**Data in this exercise**
---------------
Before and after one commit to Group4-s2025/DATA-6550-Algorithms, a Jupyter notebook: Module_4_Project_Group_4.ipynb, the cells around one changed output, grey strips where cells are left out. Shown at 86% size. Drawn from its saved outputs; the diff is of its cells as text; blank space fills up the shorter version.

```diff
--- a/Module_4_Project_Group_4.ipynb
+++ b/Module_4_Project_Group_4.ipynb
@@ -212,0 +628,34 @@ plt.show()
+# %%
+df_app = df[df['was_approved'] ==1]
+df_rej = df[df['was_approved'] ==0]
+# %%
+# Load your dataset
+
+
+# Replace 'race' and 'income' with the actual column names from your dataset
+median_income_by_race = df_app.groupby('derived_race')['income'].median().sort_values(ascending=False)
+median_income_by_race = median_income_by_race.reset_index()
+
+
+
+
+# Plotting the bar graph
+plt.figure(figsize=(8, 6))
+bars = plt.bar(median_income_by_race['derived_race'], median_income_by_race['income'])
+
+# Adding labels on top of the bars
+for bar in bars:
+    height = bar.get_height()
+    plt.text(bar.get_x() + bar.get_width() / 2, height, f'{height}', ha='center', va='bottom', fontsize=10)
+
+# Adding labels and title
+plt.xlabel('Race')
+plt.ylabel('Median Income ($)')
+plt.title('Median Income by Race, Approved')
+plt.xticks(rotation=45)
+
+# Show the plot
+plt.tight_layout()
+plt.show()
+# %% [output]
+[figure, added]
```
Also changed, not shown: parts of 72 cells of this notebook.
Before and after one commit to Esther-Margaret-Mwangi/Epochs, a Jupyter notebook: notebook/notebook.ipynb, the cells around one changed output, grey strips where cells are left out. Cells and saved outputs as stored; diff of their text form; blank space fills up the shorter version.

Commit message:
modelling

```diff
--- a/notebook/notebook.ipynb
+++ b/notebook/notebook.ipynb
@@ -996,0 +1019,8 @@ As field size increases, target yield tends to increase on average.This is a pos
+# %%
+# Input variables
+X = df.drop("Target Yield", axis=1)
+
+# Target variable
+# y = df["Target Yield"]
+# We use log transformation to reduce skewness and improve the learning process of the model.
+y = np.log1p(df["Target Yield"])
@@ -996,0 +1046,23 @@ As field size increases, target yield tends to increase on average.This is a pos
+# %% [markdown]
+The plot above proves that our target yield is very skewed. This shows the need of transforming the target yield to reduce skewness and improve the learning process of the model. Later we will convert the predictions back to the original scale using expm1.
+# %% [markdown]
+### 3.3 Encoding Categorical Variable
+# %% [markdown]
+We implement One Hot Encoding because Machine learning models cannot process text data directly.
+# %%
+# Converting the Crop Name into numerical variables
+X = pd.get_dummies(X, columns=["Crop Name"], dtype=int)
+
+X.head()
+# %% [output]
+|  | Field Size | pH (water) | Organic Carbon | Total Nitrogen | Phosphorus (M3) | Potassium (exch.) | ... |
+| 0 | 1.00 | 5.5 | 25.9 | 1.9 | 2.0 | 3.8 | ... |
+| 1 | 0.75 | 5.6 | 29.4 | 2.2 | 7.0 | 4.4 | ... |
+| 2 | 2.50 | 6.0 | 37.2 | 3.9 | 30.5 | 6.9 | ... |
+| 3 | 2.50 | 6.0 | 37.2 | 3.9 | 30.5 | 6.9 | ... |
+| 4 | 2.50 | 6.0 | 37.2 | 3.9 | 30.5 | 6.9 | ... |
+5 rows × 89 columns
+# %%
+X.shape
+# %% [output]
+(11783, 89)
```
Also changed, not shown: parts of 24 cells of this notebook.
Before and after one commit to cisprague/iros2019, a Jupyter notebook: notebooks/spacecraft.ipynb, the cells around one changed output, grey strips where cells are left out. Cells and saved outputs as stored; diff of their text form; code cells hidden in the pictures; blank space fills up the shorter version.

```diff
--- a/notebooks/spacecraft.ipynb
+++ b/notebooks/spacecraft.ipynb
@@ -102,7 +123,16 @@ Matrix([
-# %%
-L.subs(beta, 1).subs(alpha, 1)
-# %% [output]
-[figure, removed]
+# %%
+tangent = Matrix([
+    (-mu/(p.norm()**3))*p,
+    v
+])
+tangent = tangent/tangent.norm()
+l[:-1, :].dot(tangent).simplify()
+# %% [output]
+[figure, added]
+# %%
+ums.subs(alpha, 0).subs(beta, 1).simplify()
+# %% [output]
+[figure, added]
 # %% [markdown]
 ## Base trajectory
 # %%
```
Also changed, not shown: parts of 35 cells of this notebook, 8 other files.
---------------
**Exercise description**
Show every line of the entries above where the word "after" occurs.

**Your solution**
Before and after one commit to Group4-s2025/DATA-6550-Algorithms, a Jupyter notebook: Module_4_Project_Group_4.ipynb, the cells around one changed output, grey strips where cells are left out. Shown at 86% size. Drawn from its saved outputs; the diff is of its cells as text; blank space fills up the shorter version.
Before and after one commit to Esther-Margaret-Mwangi/Epochs, a Jupyter notebook: notebook/notebook.ipynb, the cells around one changed output, grey strips where cells are left out. Cells and saved outputs as stored; diff of their text form; blank space fills up the shorter version.
Before and after one commit to cisprague/iros2019, a Jupyter notebook: notebooks/spacecraft.ipynb, the cells around one changed output, grey strips where cells are left out. Cells and saved outputs as stored; diff of their text form; code cells hidden in the pictures; blank space fills up the shorter version.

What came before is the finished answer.